Without a plan, a resolution is more of a dream than a goal. Check out these ideas for making resolutions stick:
1. Plan to succeed. According to Happify, we tend to focus more on the goal than the process. If your goal is to lose weight, it’s not enough to picture yourself bikini (or Speedo) ready. A little research and prep goes a long way. Cognitive behavioral expert and author Dr. Judith Beck suggests you find three diets that you like before starting the first. Map out a meal plan for the week, keeping in mind the real life interruptions like a birthday party or business lunch. Clean out your kitchen, so that there isn’t any junk food around to derail you. Eat on your most beautiful plates to elevate the experience of eating healthfully.
2. Choose the right goal. If your resolution is to get fit, don’t expect to run a 5K next weekend. Smaller, measurable goals will ultimately get you ready for that 5k. Time-specific goals are also helpful. Instead of promising yourself you’ll go to gym more often, plan the days and times you’ll exercise. A deadline or commitment can help motivate you. Choose things you love to do. If you despise lifting weights, but love yoga, find a yoga practice that will sculpt and tone your body.
3. Marshal your inner strength. Our society’s drive for immediate gratification is one of the reasons we find habits hard to break. Adjust your expectations! It can take 15 to 254 days to form a new habit. Your brain is like a muscle, and it needs to be trained like one. Positive reinforcement helps. If your goal is to build up your finances, every time you pass on a purchase write the item and its price on a list you keep with you and review it often. Instead of an impulse buy, imagine opening your credit card bill at the end of the month and seeing a figure you like.
4. Seek social support. Making connections is part of the magic of life. Science shows the more connections we have, the happier and healthier we tend to be. Only 6% of couples engaged in the same workout programs quit. So find a group of like-minded individuals whose company you can enjoy as you start new hobbies. Have a friend keep you company and offer moral support while you tackle the clutter in your office. But watch those naysayers. Often times the people closest to us don’t want us to change. Being prepared for negativity can help cushion the blow of a hurtful comment.

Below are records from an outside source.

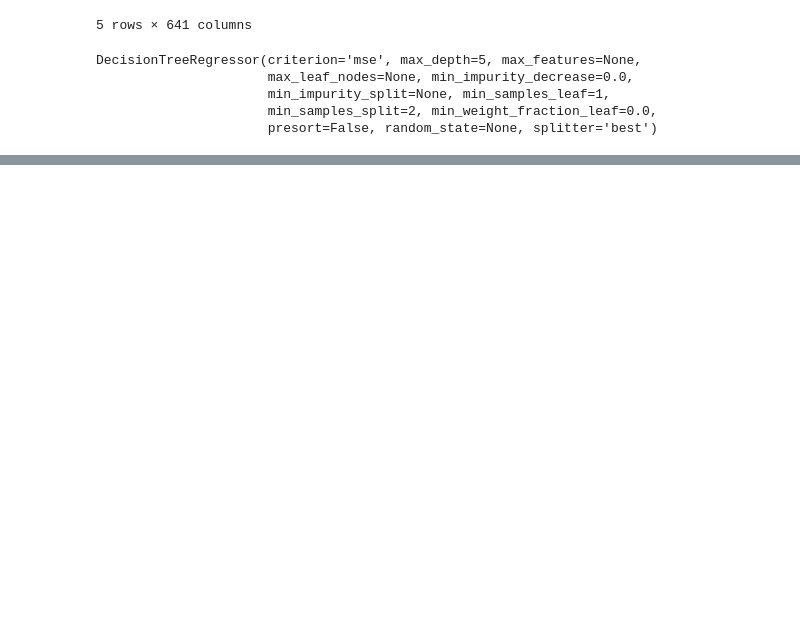
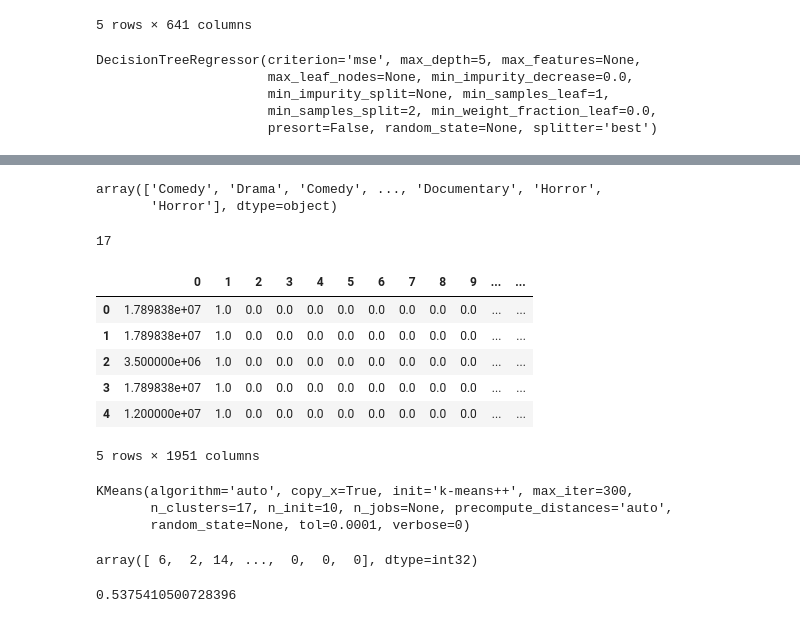
Before and after one commit to manumonforte/Data-Science, a Jupyter notebook: Machine Learning.ipynb, the cells around one changed output, grey strips where cells are left out. Saved outputs shown, nothing was run; the diff lists cells and outputs as text; code cells hidden in the pictures; blank space fills up the shorter version.

Commit message:
applied Clustering

```diff
--- a/Machine Learning.ipynb
+++ b/Machine Learning.ipynb
@@ -379,0 +386,15 @@ sorted(zip(modelo.feature_importances_,pelis.drop("ventas",axis=1).columns),reve
+# %%
+
+pelis = pd.read_csv("data/movies.csv")
+pelis = pelis[pelis.genero.notnull()]
+
+# mantenemos el genero de las peliculas como una lista aparte
+genero_peliculas = pelis.genero.values
+n_generos = len(pelis.genero.unique())
+
+
+
+pelis = pelis.drop("genero", axis=1)
+pelis = OneHotEncoder().fit_transform(pelis)
+
+pelis.head()
@@ -379,0 +409,23 @@ sorted(zip(modelo.feature_importances_,pelis.drop("ventas",axis=1).columns),reve
+# %%
+genero_peliculas
+# %% [output]
+array(['Comedy', 'Drama', 'Comedy', ..., 'Documentary', 'Horror',
+       'Horror'], dtype=object)
+# %%
+n_generos
+# %% [output]
+17
+# %%
+X = Imputer(strategy="mean").fit_transform(pelis)
+# %%
+X = pd.DataFrame(X)
+# %%
+X.head()
+# %% [output]
+|  | 0 | 1 | 2 | 3 | 4 | 5 | 6 | 7 | 8 | 9 | ... | ... |
+| 0 | 1.789838e+07 | 1.0 | 0.0 | 0.0 | 0.0 | 0.0 | 0.0 | 0.0 | 0.0 | 0.0 | ... | ... |
+| 1 | 1.789838e+07 | 1.0 | 0.0 | 0.0 | 0.0 | 0.0 | 0.0 | 0.0 | 0.0 | 0.0 | ... | ... |
+| 2 | 3.500000e+06 | 1.0 | 0.0 | 0.0 | 0.0 | 0.0 | 0.0 | 0.0 | 0.0 | 0.0 | ... | ... |
+| 3 | 1.789838e+07 | 1.0 | 0.0 | 0.0 | 0.0 | 0.0 | 0.0 | 0.0 | 0.0 | 0.0 | ... | ... |
+| 4 | 1.200000e+07 | 1.0 | 0.0 | 0.0 | 0.0 | 0.0 | 0.0 | 0.0 | 0.0 | 0.0 | ... | ... |
+5 rows × 1951 columns
@@ -379,0 +434,6 @@ sorted(zip(modelo.feature_importances_,pelis.drop("ventas",axis=1).columns),reve
+# %%
+modelo.fit(X)
+# %% [output]
+KMeans(algorithm='auto', copy_x=True, init='k-means++', max_iter=300,
+       n_clusters=17, n_init=10, n_jobs=None, precompute_distances='auto',
+       random_state=None, tol=0.0001, verbose=0)
@@ -379,0 +442,8 @@ sorted(zip(modelo.feature_importances_,pelis.drop("ventas",axis=1).columns),reve
+# %%
+clusters
+# %% [output]
+array([ 6,  2, 14, ...,  0,  0,  0], dtype=int32)
+# %%
+silhouette_score(X,clusters)
+# %% [output]
+0.5375410500728396
```
Also changed, not shown: parts of 16 cells of this notebook, 2 other files.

5. Rewire your outlook on resolutions. Studies show that we tend to exaggerate the effort it takes to attain a goal. Don’t make it into something that’s harder than it really is. When all else fails, borrow Nike’s infamous slogan and “Just Do It.” Nothing changes if nothing changes.
Are you keeping up with your resolutions? What are your goals, and do you have any suggestions for staying on track? Let me know. I’d love to hear from you.